Tag Archives for landfill
A new study conducted by WRAP, Waste & Resources Action Programme, published on 28th August 2009, has identified that demand for waste wood will outstrip supply in the next few years. The report, ‘Wood Waste Market in the UK’, provides both a detailed analysis of how the situation with waste wood product availability is likely to develop over the coming years, and also looks at the origins of waste wood products.
Today marks the start of the 5th annual ‘Recycle Week’, a nationwide initiative looking to promote waste reduction and recycling across the UK. More than 330 events will take place over the course of the week from 22nd-28th June, with the theme of ‘Let’s Waste Less’.

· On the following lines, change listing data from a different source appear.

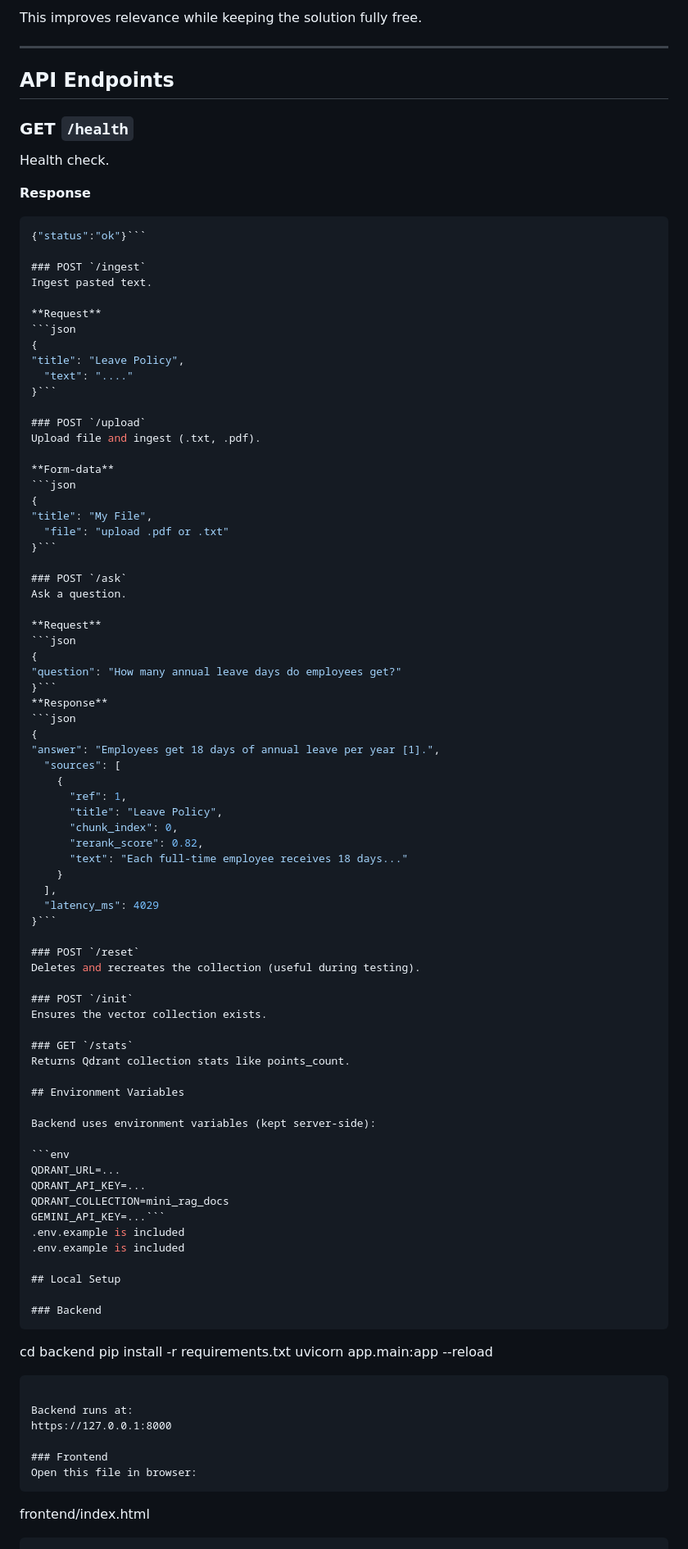
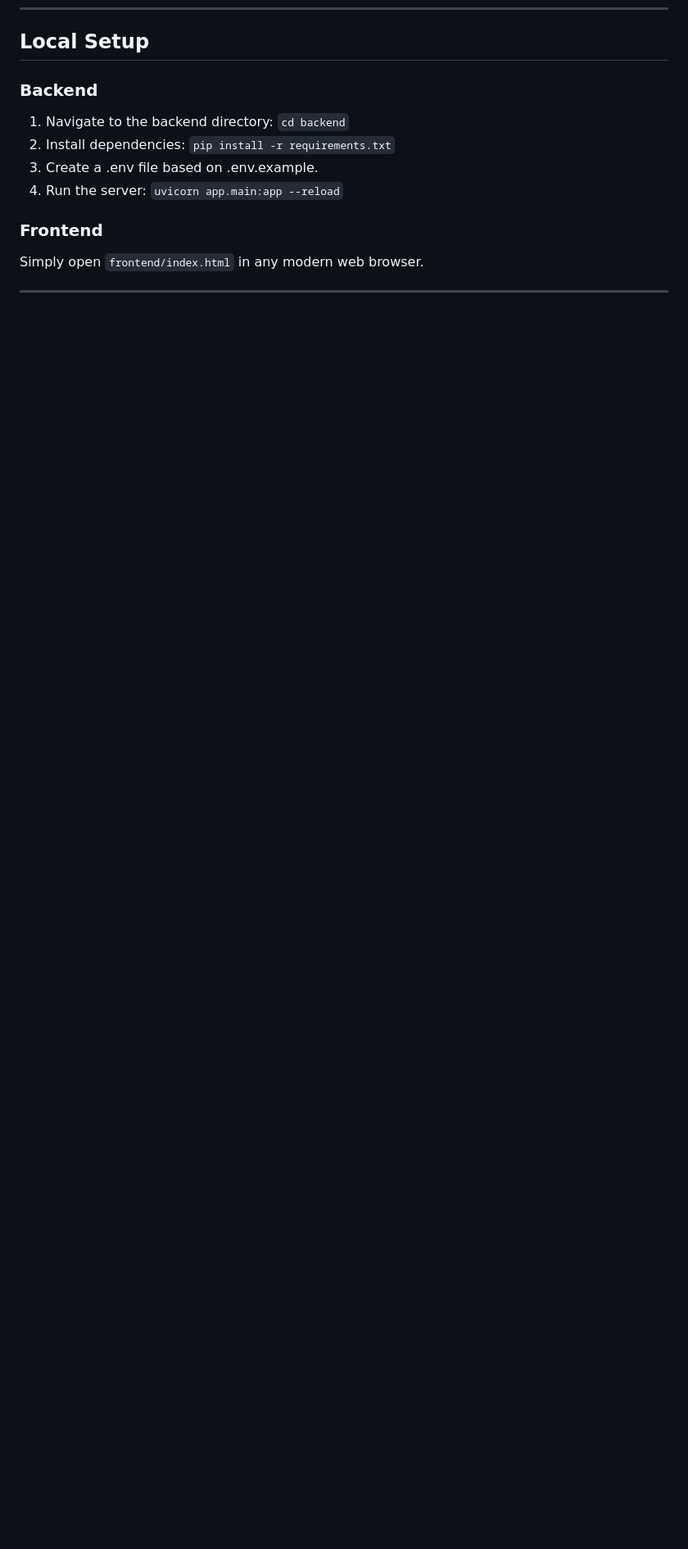
Before and after one commit to MannAhalpara/Mini-RAG, a Markdown page: README.md, the part around one of its changes. Shown at 82% size. Drawn GitHub-style; blank space fills up the shorter version.

````diff
--- a/README.md
+++ b/README.md
@@ -137,96 +70,15 @@ To satisfy **Retriever + Reranker**, a second scoring step is applied:
-This improves relevance while keeping the solution fully free.
-
----
-
-## API Endpoints
-
-### GET `/health`
-Health check.
-
-**Response**
-```json
-{"status":"ok"}```
-
-### POST `/ingest`
-Ingest pasted text.
-
-**Request**
-```json
-{
-"title": "Leave Policy",
-  "text": "...."
-}```
-
-### POST `/upload`
-Upload file and ingest (.txt, .pdf).
-
-**Form-data**
-```json
-{
-"title": "My File",
-  "file": "upload .pdf or .txt"
-}```
-
-### POST `/ask`
-Ask a question.
-
-**Request**
-```json
-{
-"question": "How many annual leave days do employees get?"
-}```
-**Response**
-```json
-{
-"answer": "Employees get 18 days of annual leave per year [1].",
-  "sources": [
-    {
-      "ref": 1,
-      "title": "Leave Policy",
-      "chunk_index": 0,
-      "rerank_score": 0.82,
-      "text": "Each full-time employee receives 18 days..."
-    }
-  ],
-  "latency_ms": 4029
-}```
-
-### POST `/reset`
-Deletes and recreates the collection (useful during testing).
-
-### POST `/init`
-Ensures the vector collection exists.
-
-### GET `/stats`
-Returns Qdrant collection stats like points_count.
-
-## Environment Variables
-
-Backend uses environment variables (kept server-side):
-
-```env
-QDRANT_URL=...
-QDRANT_API_KEY=...
-QDRANT_COLLECTION=mini_rag_docs
-GEMINI_API_KEY=...```
-.env.example is included
-.env.example is included
 
 ## Local Setup
 
 ### Backend
-```
-cd backend
-pip install -r requirements.txt
-uvicorn app.main:app --reload
-```
-
-Backend runs at:
-https://127.0.0.1:8000
+1. Navigate to the backend directory: `cd backend`
+2. Install dependencies: `pip install -r requirements.txt`
+3. Create a .env file based on .env.example.
+4. Run the server: `uvicorn app.main:app --reload`
 
 ### Frontend
-Open this file in browser:
-```
-frontend/index.html
-```
+Simply open `frontend/index.html` in any modern web browser.
+
+---
+
 ## Known Limitations
````
Also changed, not shown: other parts of README.md (+45 -112 lines).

A study of literature reporting on the oxidation of methane in various soil types has shown that the process is successfully removing more carbon emissions than first thought. Microbial oxidation is the process that takes place as a result of microscopic bacteria living in the top soil covering used to cap landfill sites, and helps reduce the amount of methane and other harmful gases being released into the atmosphere.
Findings from Local Government Association research into the amount of packaging supermarkets insist on wrapping goods in has prompted comments from Mike Warhurst, Friends of the Earth’s Senior Waste Campaigner.
Current Government targets allow more than two thirds of plastic waste to be added to the tonnes of rubbish finding its way to landfill every week. Mike Warhurst argues that these targets should be tightened up to make supermarkets use more recyclable materials in the packaging of their goods as well as promoting more responsible food waste disposal.
Many homeowners are already in the habit of separating their waste for kerbside collection, and would no doubt welcome waste plastic recycling. The current system means greater expense being passed on to tax payers, and a greater strain being placed upon existing landfill sites and incinerators.
Although supermarkets have done their best to defend their actions by telling the media about the reductions that have been made, the figures show that even the supermarket with the highest proportion of recyclable material still has another 33% of non-recyclable plastic to account for.
Chairperson for the LGA, Margaret Eaton has proposed, “If retailers create unnecessary rubbish, they should help taxpayers by paying for it to be recycled.” To read more, visit the BBC website.
Everybody is well aware of the growing need to recycle and generally minimise the amount they throw away. Landfill sites are filling up and closing and there isn’t the same availability to open new sites that there used to be. But even if there was, just burying what we no longer need doesn’t help anybody. That’s where a fantastic community called Freecycle comes into its own.